Public Accounts Committee critical of MoD's handling of major projects

The Commons' Public Accounts Committee has recently published its report on major projects being undertaken by the Ministry of Defence. Its key findings are:

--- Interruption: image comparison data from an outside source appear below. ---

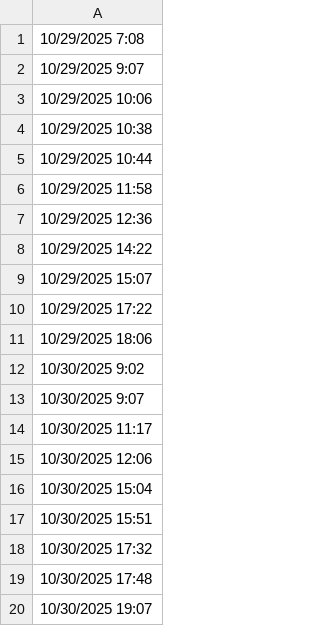
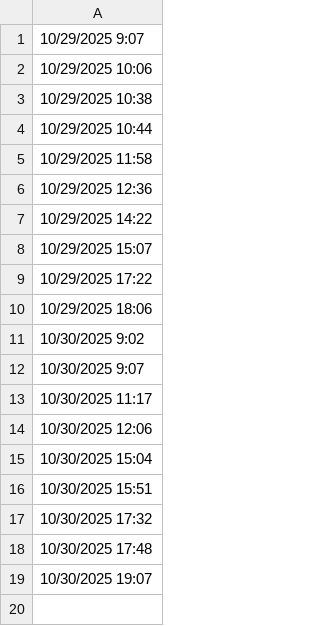
Before and after one commit to lethanhtannhat/huynhbaophuongthy, a CSV file: time.csv, drawn as a sheet; the diff names each change by its address in the sheet, - before the commit and + after, or states it on an @@ line.

```diff
--- a/time.csv
+++ b/time.csv
-row 1: 10/29/2025 7:08
```
Also changed, not shown: 1 other file.
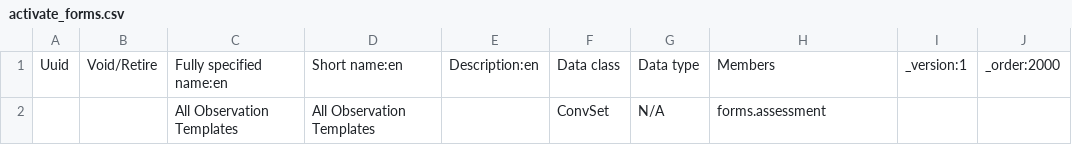
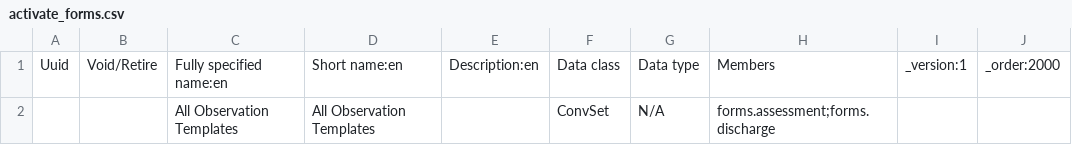
Before and after one commit to Belal-Noory/kunduz-wcc-bahmni-config, a CSV file: openmrs-module-initializer/configuration/concepts/activate_forms.csv, drawn as a sheet.

Commit message:
Activate the discharge form.

```diff
--- a/openmrs-module-initializer/configuration/concepts/activate_forms.csv
+++ b/openmrs-module-initializer/configuration/concepts/activate_forms.csv
@@ -1,2 +1,2 @@
 Uuid,Void/Retire,Fully specified name:en,Short name:en,Description:en,Data class,Data type,Members,_version:1,_order:2000
-,,All Observation Templates,All Observation Templates,,ConvSet,N/A,forms.assessment,,
+,,All Observation Templates,All Observation Templates,,ConvSet,N/A,forms.assessment;forms.discharge,,
```
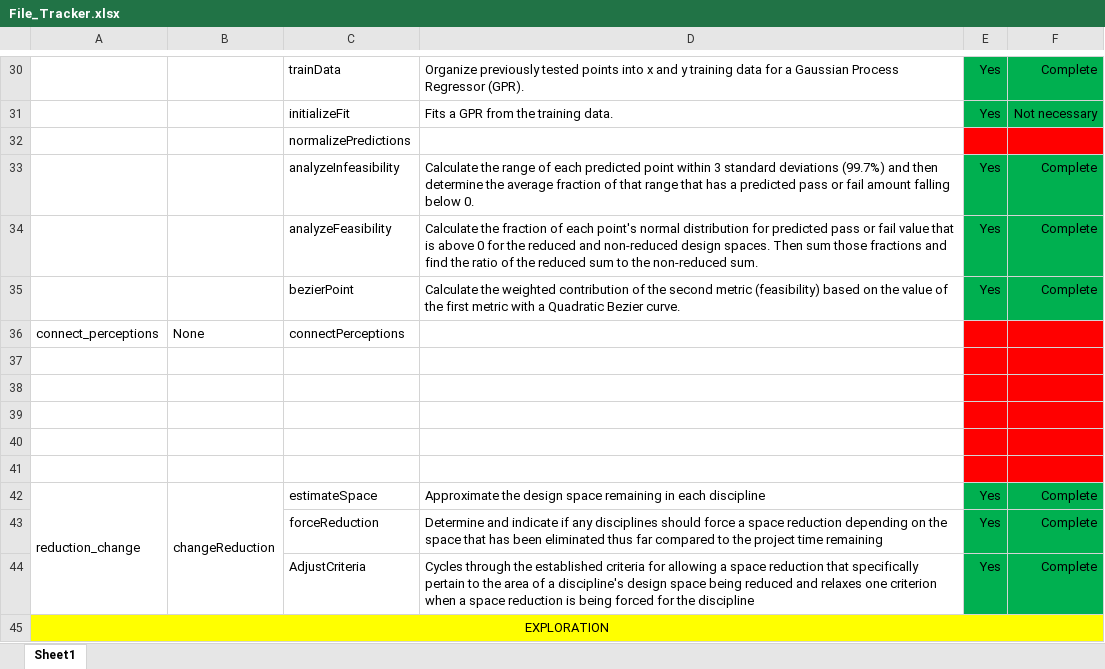
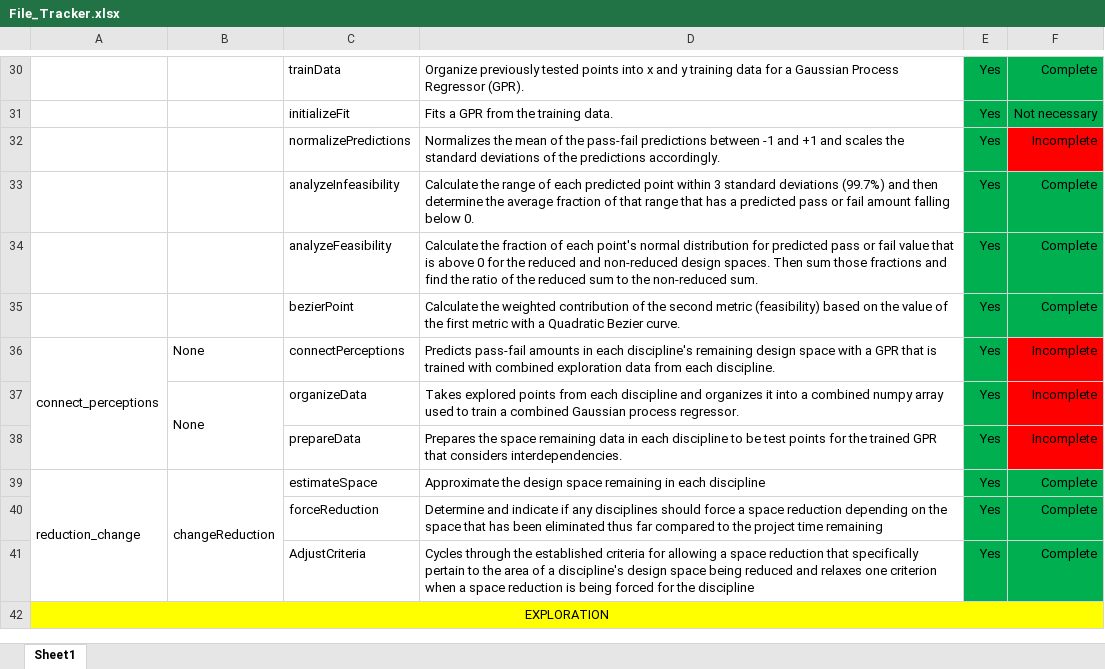
Before and after one commit to Marine-Structures-Design-Lab/DesignSpace_Fragility, an Excel workbook: Python Code/File_Tracker.xlsx, sheet Sheet1, drawn as a sheet; only a part is shown, gaps mark what is left out; values as stored, in another font and other column widths than the file's, no borders; removed rows and columns are numbered as before the commit, all else as after; the diff names each change by its address in the sheet, - before the commit and + after, or states it on an @@ line.

Commit message:
Finished commenting extended code
Still need to unit test first two extensions, and code up the last extension involving objective space changes.

```diff
--- a/Python Code/File_Tracker.xlsx (sheet Sheet1)
+++ b/Python Code/File_Tracker.xlsx (sheet Sheet1)
-D32: (empty)
+D32: Normalizes the mean of the pass-fail predictions between -1 and +1 and scales the standard deviations of the predictions accordingly.
-E32: (empty)
+E32: Yes
-E32 fill: #FF0000
+E32 fill: #00B050
-F32: (empty)
+F32: Incomplete
+A36:A38 merged
-D36: (empty)
+D36: Predicts pass-fail amounts in each discipline's remaining design space with a GPR that is trained with combined exploration data from each discipline.
-E36: (empty)
+E36: Yes
-E36:E38 fill: #FF0000
+E36:E38 fill: #00B050
-F36: (empty)
+F36: Incomplete
-row 37: (empty)
+row 37:  | None | organizeData | Takes explored points from each discipline and organizes it into a combined numpy array used to train a combined Gaussian process regressor. | Yes | Incomplete
+B37:B38 merged
-row 38: (empty)
+row 38:  |  | prepareData | Prepares the space remaining data in each discipline to be test points for the trained GPR that considers interdependencies. | Yes | Incomplete
-row 39: (empty)
-row 40: (empty)
-row 41: (empty)
```
Also changed, not shown: 2 other files.
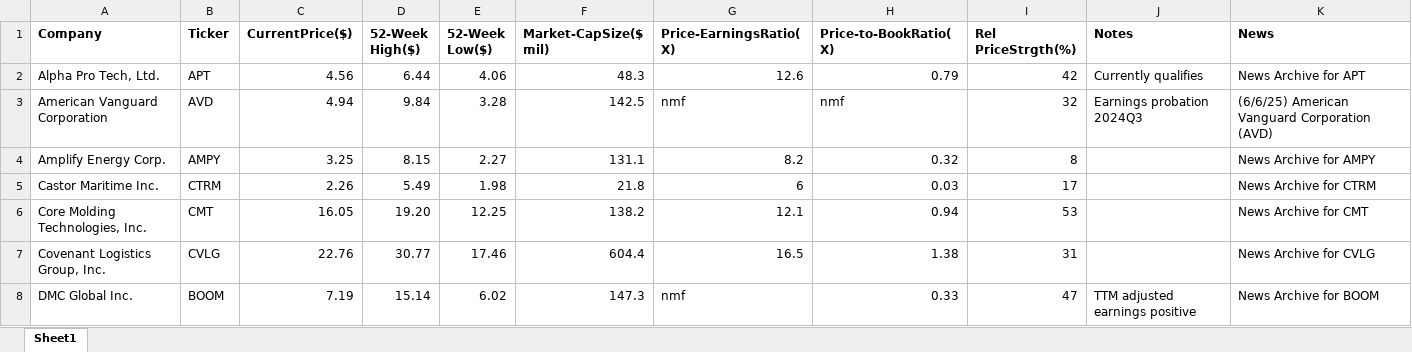
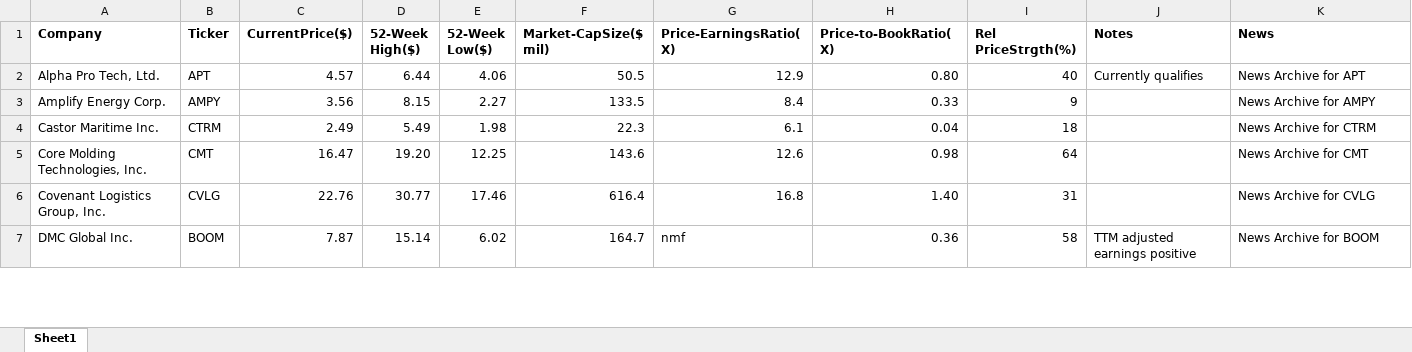
Before and after one commit to rickshilling/shadowPortfolio, an Excel workbook: AAII.xlsx, sheet Sheet1, drawn as a sheet; only a part is shown; values as stored, in another font and other column widths than the file's, no borders; charts and pictures not drawn; removed rows and columns are numbered as before the commit, all else as after; the diff covers the shown part only; the diff names each change by its address in the sheet, - before the commit and + after, or states it on an @@ line.

```diff
--- a/AAII.xlsx (sheet Sheet1)
+++ b/AAII.xlsx (sheet Sheet1)
-C2 (CurrentPrice($)): 4.56
+C2 (CurrentPrice($)): 4.57
-F2 (Market-CapSize($ mil)): 48.3
+F2 (Market-CapSize($ mil)): 50.5
-G2 (Price-EarningsRatio(X)): 12.6
+G2 (Price-EarningsRatio(X)): 12.9
-H2 (Price-to-BookRatio(X)): 0.79
+H2 (Price-to-BookRatio(X)): 0.80
-I2 (Rel PriceStrgth(%)): 42
+I2 (Rel PriceStrgth(%)): 40
-row 3: American Vanguard Corporation | AVD | 4.94 | 9.84 | 3.28 | 142.5 | nmf | nmf | 32 | Earnings probation 2024Q3 | (6/6/25) American Vanguard Corporation (AVD)
-C3 (CurrentPrice($)): 3.25
+C3 (CurrentPrice($)): 3.56
-F3 (Market-CapSize($ mil)): 131.1
+F3 (Market-CapSize($ mil)): 133.5
-G3 (Price-EarningsRatio(X)): 8.2
+G3 (Price-EarningsRatio(X)): 8.4
-H3 (Price-to-BookRatio(X)): 0.32
+H3 (Price-to-BookRatio(X)): 0.33
-I3 (Rel PriceStrgth(%)): 8
+I3 (Rel PriceStrgth(%)): 9
-C4 (CurrentPrice($)): 2.26
+C4 (CurrentPrice($)): 2.49
-F4 (Market-CapSize($ mil)): 21.8
+F4 (Market-CapSize($ mil)): 22.3
-G4 (Price-EarningsRatio(X)): 6
+G4 (Price-EarningsRatio(X)): 6.1
-H4 (Price-to-BookRatio(X)): 0.03
+H4 (Price-to-BookRatio(X)): 0.04
-I4 (Rel PriceStrgth(%)): 17
+I4 (Rel PriceStrgth(%)): 18
-C5 (CurrentPrice($)): 16.05
+C5 (CurrentPrice($)): 16.47
-F5 (Market-CapSize($ mil)): 138.2
+F5 (Market-CapSize($ mil)): 143.6
-G5 (Price-EarningsRatio(X)): 12.1
+G5 (Price-EarningsRatio(X)): 12.6
-H5 (Price-to-BookRatio(X)): 0.94
+H5 (Price-to-BookRatio(X)): 0.98
-I5 (Rel PriceStrgth(%)): 53
+I5 (Rel PriceStrgth(%)): 64
-F6 (Market-CapSize($ mil)): 604.4
+F6 (Market-CapSize($ mil)): 616.4
-G6 (Price-EarningsRatio(X)): 16.5
+G6 (Price-EarningsRatio(X)): 16.8
-H6 (Price-to-BookRatio(X)): 1.38
+H6 (Price-to-BookRatio(X)): 1.40
-C7 (CurrentPrice($)): 7.19
+C7 (CurrentPrice($)): 7.87
-F7 (Market-CapSize($ mil)): 147.3
+F7 (Market-CapSize($ mil)): 164.7
-H7 (Price-to-BookRatio(X)): 0.33
+H7 (Price-to-BookRatio(X)): 0.36
-I7 (Rel PriceStrgth(%)): 47
+I7 (Rel PriceStrgth(%)): 58
```
Also changed, not shown: 4 added rows, 6 removed rows and 91 edited cells elsewhere in this sheet, TransactionHistory.xlsx.
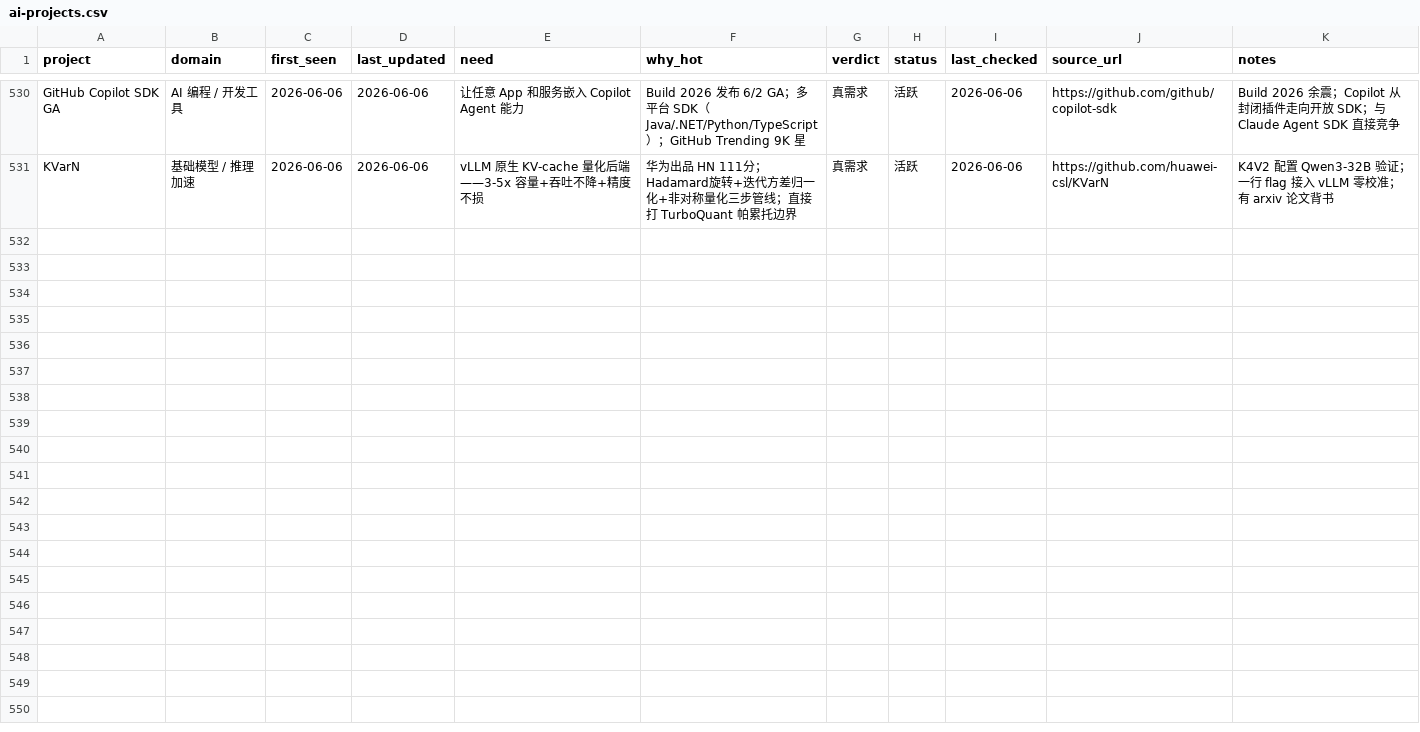
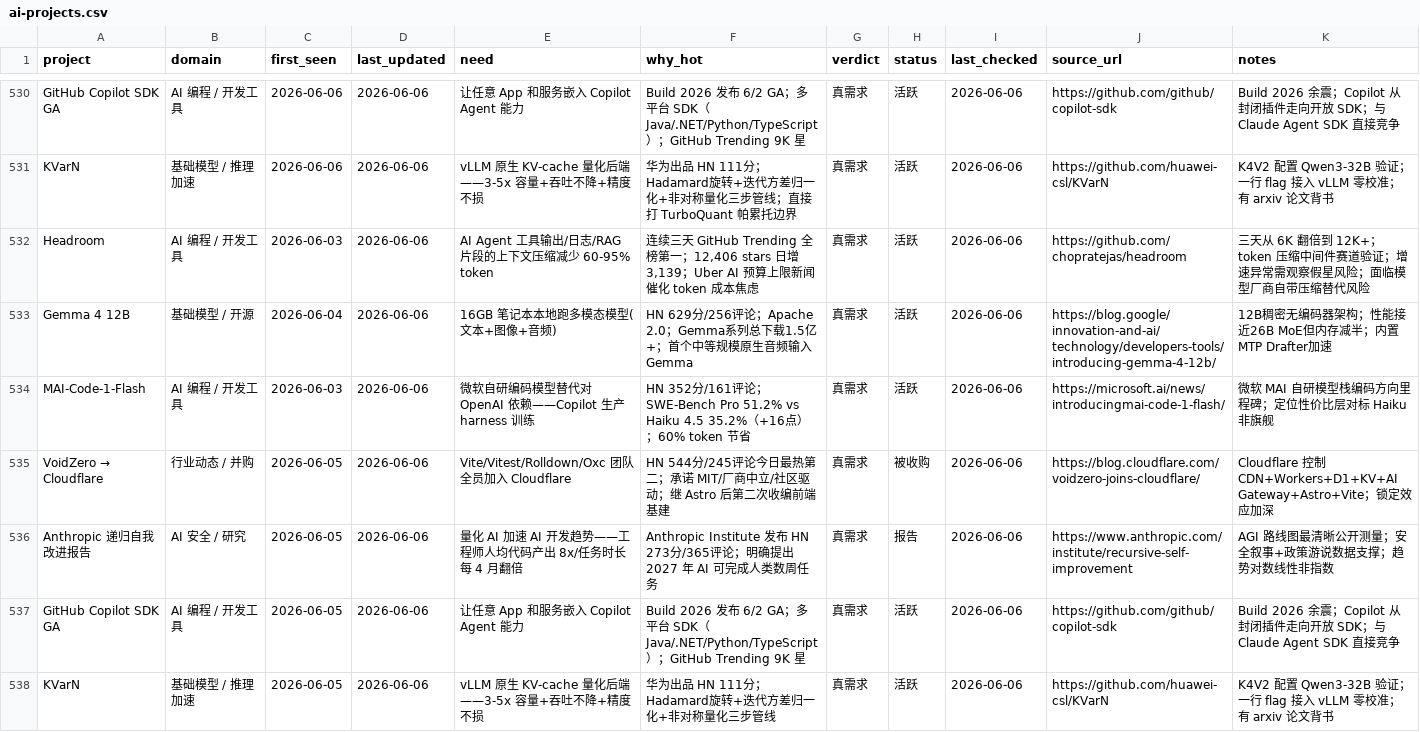
Before and after one commit to KuumaSan/AIProducts, a CSV file: tracking/ai-projects.csv, drawn as a sheet; only a part is shown, gaps mark what is left out.

Commit message:
daily: update ai-projects tracking 2026-06-06

```diff
--- a/tracking/ai-projects.csv
+++ b/tracking/ai-projects.csv
@@ -531 +531,8 @@ GitHub Copilot SDK GA,AI 编程 / 开发工具,2026-06-06,2026-06-06,让任意 A
 KVarN,基础模型 / 推理加速,2026-06-06,2026-06-06,vLLM 原生 KV-cache 量化后端——3-5x 容量+吞吐不降+精度不损,"华为出品 HN 111分；Hadamard旋转+迭代方差归一化+非对称量化三步管线；直接打 TurboQuant 帕累托边界",真需求,活跃,2026-06-06,https://github.com/huawei-csl/KVarN,"K4V2 配置 Qwen3-32B 验证；一行 flag 接入 vLLM 零校准；有 arxiv 论文背书"
+Headroom,AI 编程 / 开发工具,2026-06-03,2026-06-06,AI Agent 工具输出/日志/RAG 片段的上下文压缩减少 60-95% token,"连续三天 GitHub Trending 全榜第一；12,406 stars 日增 3,139；Uber AI 预算上限新闻催化 token 成本焦虑",真需求,活跃,2026-06-06,https://github.com/chopratejas/headroom,"三天从 6K 翻倍到 12K+；token 压缩中间件赛道验证；增速异常需观察假星风险；面临模型厂商自带压缩替代风险"
+Gemma 4 12B,基础模型 / 开源,2026-06-04,2026-06-06,16GB 笔记本本地跑多模态模型(文本+图像+音频),"HN 629分/256评论；Apache 2.0；Gemma系列总下载1.5亿+；首个中等规模原生音频输入Gemma",真需求,活跃,2026-06-06,https://blog.google/innovation-and-ai/technology/developers-tools/introducing-gemma-4-12b/,"12B稠密无编码器架构；性能接近26B MoE但内存减半；内置MTP Drafter加速"
+MAI-Code-1-Flash,AI 编程 / 开发工具,2026-06-03,2026-06-06,微软自研编码模型替代对 OpenAI 依赖——Copilot 生产 harness 训练,"HN 352分/161评论；SWE-Bench Pro 51.2% vs Haiku 4.5 35.2%（+16点）；60% token 节省",真需求,活跃,2026-06-06,https://microsoft.ai/news/introducingmai-code-1-flash/,"微软 MAI 自研模型栈编码方向里程碑；定位性价比层对标 Haiku 非旗舰"
+VoidZero → Cloudflare,行业动态 / 并购,2026-06-05,2026-06-06,Vite/Vitest/Rolldown/Oxc 团队全员加入 Cloudflare,"HN 544分/245评论今日最热第二；承诺 MIT/厂商中立/社区驱动；继 Astro 后第二次收编前端基建",真需求,被收购,2026-06-06,https://blog.cloudflare.com/voidzero-joins-cloudflare/,"Cloudflare 控制 CDN+Workers+D1+KV+AI Gateway+Astro+Vite；锁定效应加深"
+Anthropic 递归自我改进报告,AI 安全 / 研究,2026-06-05,2026-06-06,量化 AI 加速 AI 开发趋势——工程师人均代码产出 8x/任务时长每 4 月翻倍,"Anthropic Institute 发布 HN 273分/365评论；明确提出 2027 年 AI 可完成人类数周任务",真需求,报告,2026-06-06,https://www.anthropic.com/institute/recursive-self-improvement,"AGI 路线图最清晰公开测量；安全叙事+政策游说数据支撑；趋势对数线性非指数"
+GitHub Copilot SDK GA,AI 编程 / 开发工具,2026-06-05,2026-06-06,让任意 App 和服务嵌入 Copilot Agent 能力,"Build 2026 发布 6/2 GA；多平台 SDK（Java/.NET/Python/TypeScript）；GitHub Trending 9K 星",真需求,活跃,2026-06-06,https://github.com/github/copilot-sdk,"Build 2026 余震；Copilot 从封闭插件走向开放 SDK；与 Claude Agent SDK 直接竞争"
+KVarN,基础模型 / 推理加速,2026-06-05,2026-06-06,vLLM 原生 KV-cache 量化后端——3-5x 容量+吞吐不降+精度不损,"华为出品 HN 111分；Hadamard旋转+迭代方差归一化+非对称量化三步管线",真需求,活跃,2026-06-06,https://github.com/huawei-csl/KVarN,"K4V2 配置 Qwen3-32B 验证；一行 flag 接入 vLLM 零校准；有 arxiv 论文背书"
```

  • Since 2005 the MoD has been side-stepping the implications of rising costs on major projects by simply transferring costs and budgets internally with the result that the root causes for overspends are not being resolved.
  • These internal transfers mean that the MoD is obscuring the true cost of individual projects thereby limiting effective public scrutiny.
  • The MoD could not provide concrete examples of the impact of these unplanned transfers on other areas of Defence spending.
  • Although the MoD is spending £305 million to maintain the UK’s shipbuilding industry (which is in line with the Defence Industrial Strategy), it has not developed the means to assess whether it is getting value for money from these payments.
  • The future viability of the UK's shipbuilding industry rests on the procurement of two new aircraft carriers and yet it has taken the MoD over five years to get round to signing the contract. Past experience shows that delaying projects leads to increased costs in the long run. The Department and the Treasury need to look carefully at experience on the Future Aircraft Carrier project and identify specific lessons which they can apply on forthcoming projects to prevent such potentially damaging delays.
  • The MoD is ordering fewer munitions for the Guided Multiple Launch Rocket System and transferring a budget of £165 million to the Indirect Fire Precision Attack (IPFA) project to fund alternative munitions. There is no guarantee that IPFA will be approved as currently envisaged and so there is a risk that frontline troops will go short of equipment. The MoD should develop a robust methodology which, as a minimum, should cover analysis of operational requirements, technical risk and likelihood of timely delivery. This would allow it to demonstrate to the Committee the cost-effectiveness of this and future transfers between projects.
  • There are a wide range of factors leading to cost and time overruns on defence projects and, despite numerous reforms to working practices, the MoD seems unable to bring about lasting improvements. The MoD should conduct an in-depth analysis of the way previous change programmes and initiatives were implemented to understand why they failed to deliver, as well as identify how to secure and sustain the necessary improvements in performance.

These projects involve the spending of £billions on equipment and services which are fundamentally critical to the future of UK Defence. It is a scandal that the MoD continues to fail to learn from its past mistakes. For years we have heard about one major defence project after another being the subject of massive overspends and delays and yet here we are again in 2008 being told that the MoD still can't be bothered to investigate why these cock-ups have happened so that they can be avoided in the future. It would seem from the Report that MoD civil servants prefer to spend their time and resources in obfuscation rather than investigation. [Yes, Minister]